DIRECTIONS FOR THIS TASK: All of the data below is to be written out again exactly.

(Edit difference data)

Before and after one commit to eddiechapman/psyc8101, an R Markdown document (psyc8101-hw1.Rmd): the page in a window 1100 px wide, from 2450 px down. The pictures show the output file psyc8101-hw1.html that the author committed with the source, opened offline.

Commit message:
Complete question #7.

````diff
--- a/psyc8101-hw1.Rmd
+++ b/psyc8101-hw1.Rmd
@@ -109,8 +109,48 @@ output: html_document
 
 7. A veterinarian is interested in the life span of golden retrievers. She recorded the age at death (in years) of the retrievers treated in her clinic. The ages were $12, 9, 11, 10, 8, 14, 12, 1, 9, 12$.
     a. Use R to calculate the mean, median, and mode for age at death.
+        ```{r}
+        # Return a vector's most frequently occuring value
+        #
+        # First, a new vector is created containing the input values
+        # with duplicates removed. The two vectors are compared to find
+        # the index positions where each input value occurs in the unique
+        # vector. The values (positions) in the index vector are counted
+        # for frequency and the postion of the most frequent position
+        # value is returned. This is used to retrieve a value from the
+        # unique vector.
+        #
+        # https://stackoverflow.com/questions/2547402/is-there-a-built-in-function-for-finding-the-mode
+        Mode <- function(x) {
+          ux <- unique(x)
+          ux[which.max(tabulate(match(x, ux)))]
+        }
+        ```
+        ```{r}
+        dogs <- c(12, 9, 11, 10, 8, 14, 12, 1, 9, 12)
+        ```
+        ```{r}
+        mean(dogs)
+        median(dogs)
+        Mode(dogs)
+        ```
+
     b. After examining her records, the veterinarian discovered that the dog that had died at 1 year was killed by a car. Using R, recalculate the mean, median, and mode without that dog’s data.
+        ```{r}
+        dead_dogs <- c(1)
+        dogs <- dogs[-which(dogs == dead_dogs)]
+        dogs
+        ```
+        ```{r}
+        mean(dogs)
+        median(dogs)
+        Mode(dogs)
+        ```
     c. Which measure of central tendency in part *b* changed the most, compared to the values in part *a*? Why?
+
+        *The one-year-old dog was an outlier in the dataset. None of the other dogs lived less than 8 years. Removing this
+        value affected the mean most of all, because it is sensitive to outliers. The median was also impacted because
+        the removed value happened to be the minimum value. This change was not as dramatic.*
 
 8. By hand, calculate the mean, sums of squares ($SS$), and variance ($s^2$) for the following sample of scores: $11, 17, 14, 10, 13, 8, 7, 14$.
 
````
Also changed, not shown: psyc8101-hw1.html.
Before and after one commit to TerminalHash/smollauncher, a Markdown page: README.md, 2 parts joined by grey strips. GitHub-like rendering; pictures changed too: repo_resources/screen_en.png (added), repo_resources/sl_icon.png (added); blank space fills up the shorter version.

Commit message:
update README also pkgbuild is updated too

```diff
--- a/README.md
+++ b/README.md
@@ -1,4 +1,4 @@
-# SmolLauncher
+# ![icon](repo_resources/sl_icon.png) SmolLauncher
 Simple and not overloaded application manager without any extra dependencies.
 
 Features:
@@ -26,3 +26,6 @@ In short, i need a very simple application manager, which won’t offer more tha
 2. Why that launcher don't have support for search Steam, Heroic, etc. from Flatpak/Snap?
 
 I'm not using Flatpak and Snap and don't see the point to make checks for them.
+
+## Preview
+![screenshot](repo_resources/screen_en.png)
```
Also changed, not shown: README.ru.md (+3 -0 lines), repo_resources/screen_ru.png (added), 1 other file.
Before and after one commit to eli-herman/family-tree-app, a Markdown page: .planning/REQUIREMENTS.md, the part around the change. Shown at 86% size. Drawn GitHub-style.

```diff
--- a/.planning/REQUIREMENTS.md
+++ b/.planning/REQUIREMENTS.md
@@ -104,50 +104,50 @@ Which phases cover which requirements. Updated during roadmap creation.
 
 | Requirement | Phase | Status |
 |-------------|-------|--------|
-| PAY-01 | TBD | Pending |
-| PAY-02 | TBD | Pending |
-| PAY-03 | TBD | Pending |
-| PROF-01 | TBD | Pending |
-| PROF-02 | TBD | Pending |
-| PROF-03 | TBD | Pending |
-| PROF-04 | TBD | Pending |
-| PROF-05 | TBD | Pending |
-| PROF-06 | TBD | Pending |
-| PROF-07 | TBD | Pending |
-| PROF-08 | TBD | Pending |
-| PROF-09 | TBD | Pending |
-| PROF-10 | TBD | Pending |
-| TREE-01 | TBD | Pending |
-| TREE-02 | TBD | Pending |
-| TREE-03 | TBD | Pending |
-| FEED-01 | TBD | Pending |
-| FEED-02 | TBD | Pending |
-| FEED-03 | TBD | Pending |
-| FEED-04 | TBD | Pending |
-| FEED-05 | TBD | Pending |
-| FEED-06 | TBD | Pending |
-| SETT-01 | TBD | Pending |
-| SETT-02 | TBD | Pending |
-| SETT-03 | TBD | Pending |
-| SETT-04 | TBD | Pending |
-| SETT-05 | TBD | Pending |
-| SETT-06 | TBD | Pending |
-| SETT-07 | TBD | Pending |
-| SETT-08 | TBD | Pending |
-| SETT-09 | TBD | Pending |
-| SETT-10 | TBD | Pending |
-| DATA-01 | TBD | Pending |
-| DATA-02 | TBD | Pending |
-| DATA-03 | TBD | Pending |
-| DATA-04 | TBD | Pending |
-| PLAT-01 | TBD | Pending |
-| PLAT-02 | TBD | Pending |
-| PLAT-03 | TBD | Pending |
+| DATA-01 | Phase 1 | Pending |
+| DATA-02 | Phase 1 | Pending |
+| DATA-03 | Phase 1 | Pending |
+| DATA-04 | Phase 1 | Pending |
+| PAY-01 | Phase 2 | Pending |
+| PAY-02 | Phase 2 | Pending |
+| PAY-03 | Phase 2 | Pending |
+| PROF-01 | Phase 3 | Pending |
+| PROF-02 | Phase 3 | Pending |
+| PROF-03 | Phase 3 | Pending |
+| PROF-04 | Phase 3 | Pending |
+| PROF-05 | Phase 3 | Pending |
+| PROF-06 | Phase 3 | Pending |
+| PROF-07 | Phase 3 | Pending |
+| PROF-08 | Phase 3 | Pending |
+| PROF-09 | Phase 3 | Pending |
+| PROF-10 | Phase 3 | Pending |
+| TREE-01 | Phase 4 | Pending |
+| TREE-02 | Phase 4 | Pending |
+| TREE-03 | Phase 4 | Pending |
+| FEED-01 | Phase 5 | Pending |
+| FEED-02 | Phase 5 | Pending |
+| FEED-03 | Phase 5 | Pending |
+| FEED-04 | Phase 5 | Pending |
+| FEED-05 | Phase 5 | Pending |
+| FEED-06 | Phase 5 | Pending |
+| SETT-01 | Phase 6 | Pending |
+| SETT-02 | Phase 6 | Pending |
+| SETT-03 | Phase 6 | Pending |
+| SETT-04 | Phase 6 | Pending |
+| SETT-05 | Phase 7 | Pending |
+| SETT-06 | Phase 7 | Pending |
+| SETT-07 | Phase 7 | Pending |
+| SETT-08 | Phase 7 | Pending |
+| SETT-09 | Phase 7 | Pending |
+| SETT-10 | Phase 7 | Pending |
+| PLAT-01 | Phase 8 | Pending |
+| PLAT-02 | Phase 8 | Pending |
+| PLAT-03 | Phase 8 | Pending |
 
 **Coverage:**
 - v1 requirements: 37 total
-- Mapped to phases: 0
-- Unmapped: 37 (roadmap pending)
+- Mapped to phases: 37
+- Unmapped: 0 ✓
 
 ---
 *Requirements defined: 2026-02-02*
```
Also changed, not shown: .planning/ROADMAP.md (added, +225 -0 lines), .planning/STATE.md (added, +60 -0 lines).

ANSWER BELOW:
Before and after one commit to eddiechapman/psyc8101, an R Markdown document (psyc8101-hw1.Rmd): the page in a window 1100 px wide, from 2450 px down. The pictures show the output file psyc8101-hw1.html that the author committed with the source, opened offline.

Commit message:
Complete question #7.

````diff
--- a/psyc8101-hw1.Rmd
+++ b/psyc8101-hw1.Rmd
@@ -109,8 +109,48 @@ output: html_document
 
 7. A veterinarian is interested in the life span of golden retrievers. She recorded the age at death (in years) of the retrievers treated in her clinic. The ages were $12, 9, 11, 10, 8, 14, 12, 1, 9, 12$.
     a. Use R to calculate the mean, median, and mode for age at death.
+        ```{r}
+        # Return a vector's most frequently occuring value
+        #
+        # First, a new vector is created containing the input values
+        # with duplicates removed. The two vectors are compared to find
+        # the index positions where each input value occurs in the unique
+        # vector. The values (positions) in the index vector are counted
+        # for frequency and the postion of the most frequent position
+        # value is returned. This is used to retrieve a value from the
+        # unique vector.
+        #
+        # https://stackoverflow.com/questions/2547402/is-there-a-built-in-function-for-finding-the-mode
+        Mode <- function(x) {
+          ux <- unique(x)
+          ux[which.max(tabulate(match(x, ux)))]
+        }
+        ```
+        ```{r}
+        dogs <- c(12, 9, 11, 10, 8, 14, 12, 1, 9, 12)
+        ```
+        ```{r}
+        mean(dogs)
+        median(dogs)
+        Mode(dogs)
+        ```
+
     b. After examining her records, the veterinarian discovered that the dog that had died at 1 year was killed by a car. Using R, recalculate the mean, median, and mode without that dog’s data.
+        ```{r}
+        dead_dogs <- c(1)
+        dogs <- dogs[-which(dogs == dead_dogs)]
+        dogs
+        ```
+        ```{r}
+        mean(dogs)
+        median(dogs)
+        Mode(dogs)
+        ```
     c. Which measure of central tendency in part *b* changed the most, compared to the values in part *a*? Why?
+
+        *The one-year-old dog was an outlier in the dataset. None of the other dogs lived less than 8 years. Removing this
+        value affected the mean most of all, because it is sensitive to outliers. The median was also impacted because
+        the removed value happened to be the minimum value. This change was not as dramatic.*
 
 8. By hand, calculate the mean, sums of squares ($SS$), and variance ($s^2$) for the following sample of scores: $11, 17, 14, 10, 13, 8, 7, 14$.
 
````
Also changed, not shown: psyc8101-hw1.html.
Before and after one commit to TerminalHash/smollauncher, a Markdown page: README.md, 2 parts joined by grey strips. GitHub-like rendering; pictures changed too: repo_resources/screen_en.png (added), repo_resources/sl_icon.png (added); blank space fills up the shorter version.

Commit message:
update README also pkgbuild is updated too

```diff
--- a/README.md
+++ b/README.md
@@ -1,4 +1,4 @@
-# SmolLauncher
+# ![icon](repo_resources/sl_icon.png) SmolLauncher
 Simple and not overloaded application manager without any extra dependencies.
 
 Features:
@@ -26,3 +26,6 @@ In short, i need a very simple application manager, which won’t offer more tha
 2. Why that launcher don't have support for search Steam, Heroic, etc. from Flatpak/Snap?
 
 I'm not using Flatpak and Snap and don't see the point to make checks for them.
+
+## Preview
+![screenshot](repo_resources/screen_en.png)
```
Also changed, not shown: README.ru.md (+3 -0 lines), repo_resources/screen_ru.png (added), 1 other file.
Before and after one commit to eli-herman/family-tree-app, a Markdown page: .planning/REQUIREMENTS.md, the part around the change. Shown at 86% size. Drawn GitHub-style.

```diff
--- a/.planning/REQUIREMENTS.md
+++ b/.planning/REQUIREMENTS.md
@@ -104,50 +104,50 @@ Which phases cover which requirements. Updated during roadmap creation.
 
 | Requirement | Phase | Status |
 |-------------|-------|--------|
-| PAY-01 | TBD | Pending |
-| PAY-02 | TBD | Pending |
-| PAY-03 | TBD | Pending |
-| PROF-01 | TBD | Pending |
-| PROF-02 | TBD | Pending |
-| PROF-03 | TBD | Pending |
-| PROF-04 | TBD | Pending |
-| PROF-05 | TBD | Pending |
-| PROF-06 | TBD | Pending |
-| PROF-07 | TBD | Pending |
-| PROF-08 | TBD | Pending |
-| PROF-09 | TBD | Pending |
-| PROF-10 | TBD | Pending |
-| TREE-01 | TBD | Pending |
-| TREE-02 | TBD | Pending |
-| TREE-03 | TBD | Pending |
-| FEED-01 | TBD | Pending |
-| FEED-02 | TBD | Pending |
-| FEED-03 | TBD | Pending |
-| FEED-04 | TBD | Pending |
-| FEED-05 | TBD | Pending |
-| FEED-06 | TBD | Pending |
-| SETT-01 | TBD | Pending |
-| SETT-02 | TBD | Pending |
-| SETT-03 | TBD | Pending |
-| SETT-04 | TBD | Pending |
-| SETT-05 | TBD | Pending |
-| SETT-06 | TBD | Pending |
-| SETT-07 | TBD | Pending |
-| SETT-08 | TBD | Pending |
-| SETT-09 | TBD | Pending |
-| SETT-10 | TBD | Pending |
-| DATA-01 | TBD | Pending |
-| DATA-02 | TBD | Pending |
-| DATA-03 | TBD | Pending |
-| DATA-04 | TBD | Pending |
-| PLAT-01 | TBD | Pending |
-| PLAT-02 | TBD | Pending |
-| PLAT-03 | TBD | Pending |
+| DATA-01 | Phase 1 | Pending |
+| DATA-02 | Phase 1 | Pending |
+| DATA-03 | Phase 1 | Pending |
+| DATA-04 | Phase 1 | Pending |
+| PAY-01 | Phase 2 | Pending |
+| PAY-02 | Phase 2 | Pending |
+| PAY-03 | Phase 2 | Pending |
+| PROF-01 | Phase 3 | Pending |
+| PROF-02 | Phase 3 | Pending |
+| PROF-03 | Phase 3 | Pending |
+| PROF-04 | Phase 3 | Pending |
+| PROF-05 | Phase 3 | Pending |
+| PROF-06 | Phase 3 | Pending |
+| PROF-07 | Phase 3 | Pending |
+| PROF-08 | Phase 3 | Pending |
+| PROF-09 | Phase 3 | Pending |
+| PROF-10 | Phase 3 | Pending |
+| TREE-01 | Phase 4 | Pending |
+| TREE-02 | Phase 4 | Pending |
+| TREE-03 | Phase 4 | Pending |
+| FEED-01 | Phase 5 | Pending |
+| FEED-02 | Phase 5 | Pending |
+| FEED-03 | Phase 5 | Pending |
+| FEED-04 | Phase 5 | Pending |
+| FEED-05 | Phase 5 | Pending |
+| FEED-06 | Phase 5 | Pending |
+| SETT-01 | Phase 6 | Pending |
+| SETT-02 | Phase 6 | Pending |
+| SETT-03 | Phase 6 | Pending |
+| SETT-04 | Phase 6 | Pending |
+| SETT-05 | Phase 7 | Pending |
+| SETT-06 | Phase 7 | Pending |
+| SETT-07 | Phase 7 | Pending |
+| SETT-08 | Phase 7 | Pending |
+| SETT-09 | Phase 7 | Pending |
+| SETT-10 | Phase 7 | Pending |
+| PLAT-01 | Phase 8 | Pending |
+| PLAT-02 | Phase 8 | Pending |
+| PLAT-03 | Phase 8 | Pending |
 
 **Coverage:**
 - v1 requirements: 37 total
-- Mapped to phases: 0
-- Unmapped: 37 (roadmap pending)
+- Mapped to phases: 37
+- Unmapped: 0 ✓
 
 ---
 *Requirements defined: 2026-02-02*
```
Also changed, not shown: .planning/ROADMAP.md (added, +225 -0 lines), .planning/STATE.md (added, +60 -0 lines).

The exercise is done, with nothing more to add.